The rest of our finishers:
Cary Segall, 4:50, 6th in age (40-44), 83.83% – 6 second PR as per the NYRR database
Duncan McVerry, 5:04, 17th in age (45-49), 81.89% – 1 second PR as per the NYRR database
Osvaldo Martinez, 5:05, 20th in age (40-44), 77.85% – 7 second PR as per the NYRR database
Jeffery Dengate, 5:07, 24th in age (40-44), 77.48% – 2 second PR as per the NYRR database
Brenn Jones, 5:15, 36th in age (40-44), 77.27%
Joe Oleary, 5:28, 56th in age (40-44), 73.54%
Jesus Montero, 5:43, 64th in age (45-49), 73.81%
Laurence Go, 5:45, 72nd in age (45-49), 72.63%
Kimihiko Oishi, 5:57, 92nd in age (45-49), 70.87%
Herve Megras, 6:56, 229nd in age (45-49), 60.76%
West Side: 110
Urban Athletics: 95
With 2 races dropped:
West Side: 90
Urban Athletics: 71
West Side seems to have an insurmountable lead and the race for 2nd is shaping up to be a real nail biter.
Osvaldo Martinez remains as the top of the participation standings:
Osvaldo Martinez — 6
Gerd Zeibig — 5
David Alm — 3
Stephen Curtis — 3
Mohammed Lahseni — 4
Duncan McVerry — 4
Robert Peszkowski — 3
Thierry Soudee — 3
Peter Brady — 3
Vincent Corso — 2
Larry Go — 3
Brenn Jones — 3
Herve Megras — 3
Cary Segall — 3
Jeremy Shingleton – 3
Eric Lattin — 2
Zebulon Nelessen — 2
Joe O’Leary – 2
Kimihiko Oishi – 2
Brad Weiss – 1
Jacob Cooper — 1
Shane Campbell — 1
Franz Hinojosa — 1
Landry Da Teresa — 1
Eduardo Ribeiro Ferreira – 1
Jeffery Dengate – 1
Jesus Montero — 1
And away from the NYRR universe……
From the west coast, our captain David Alm ran “The Mother of all Relays”. Here are his thoughts on the race:
This was my fourth Hood to Coast, but the team I’m on has been doing it since 2007. Hood to Coast is a 200-mile relay from the top of Mount Hood to the Oregon Coast, via Portland. There are 12 people in two vans that basically play leapfrog with each other every six legs, and each runner does three legs, getting several hours’ rest between each one. We finished fourth in the mixed open division (half men, half women) after winning the division the previous three years, so that was a little disappointing. We were 26 minutes behind first place, which over 200 miles isn’t that much, with a time of 21:47 (6:35 average pace for the team). My own legs ranged from 5:40 for the first leg up to 6:55 for the last one — it’s tough to run hard when you’ve been cooped up in a van all night. We started at 2pm and finished just before noon the next day.
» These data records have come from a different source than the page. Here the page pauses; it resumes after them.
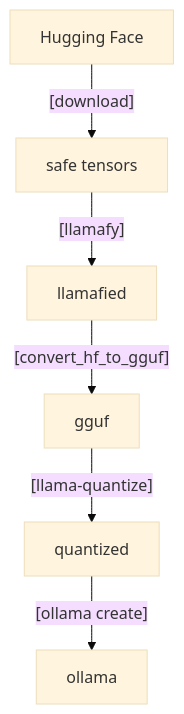
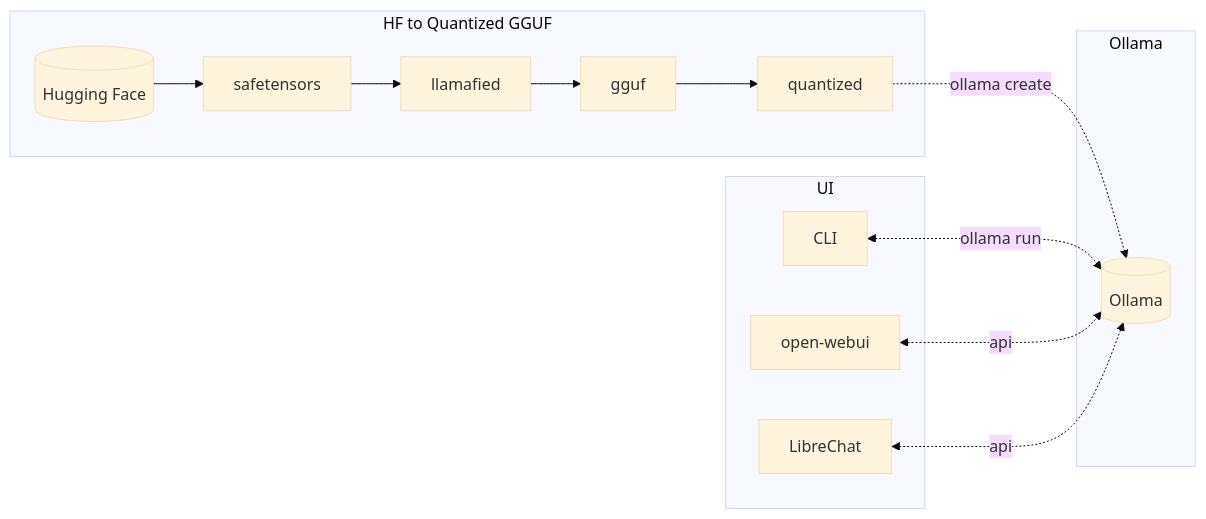
The diagram in README.md (xest-haii/hf2ollama), drawn with Mermaid (base theme) before and after one commit. The commit also changed other lines of this file, not shown here.

````diff
--- a/README.md
+++ b/README.md
@@ -3,8 +2,14 @@
 ```mermaid
-graph TD;
-  A[Hugging Face] --[download]--> B[safe tensors];
-  B --[llamafy]--> C[llamafied];
-  C --[convert_hf_to_gguf]--> D[gguf];
-  D --[llama-quantize]--> E[quantized];
-  E --[ollama create]--> F[ollama];
+graph LR
+  subgraph HF to Quantized GGUF
+    A[(Hugging Face)]-->B[safetensors]-->C[llamafied]-->D[gguf]-->E[quantized]
+  end
+  subgraph Ollama
+    E-. ollama create .->I[(Ollama)]
+  end
+  subgraph UI
+    J[CLI]<-. ollama run .->I
+    K[open-webui]<-. api .->I
+    L[LibreChat]<-. api .->I
+  end
 ```
````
It’s fun to race against other New Yorkers way out west — this year I passed a woman from the Whippets I know in the first leg — and it’s always good to see old friends from CPTC, like the Hyneses (Patrick and Katie) and Felice Kelly. They’re all still running very well. Now I’m just looking forward to toeing the line in the Bronx with all of you on a legit night’s sleep.
Let’s see if we can make it two in a row! Onward to da Bronx boys!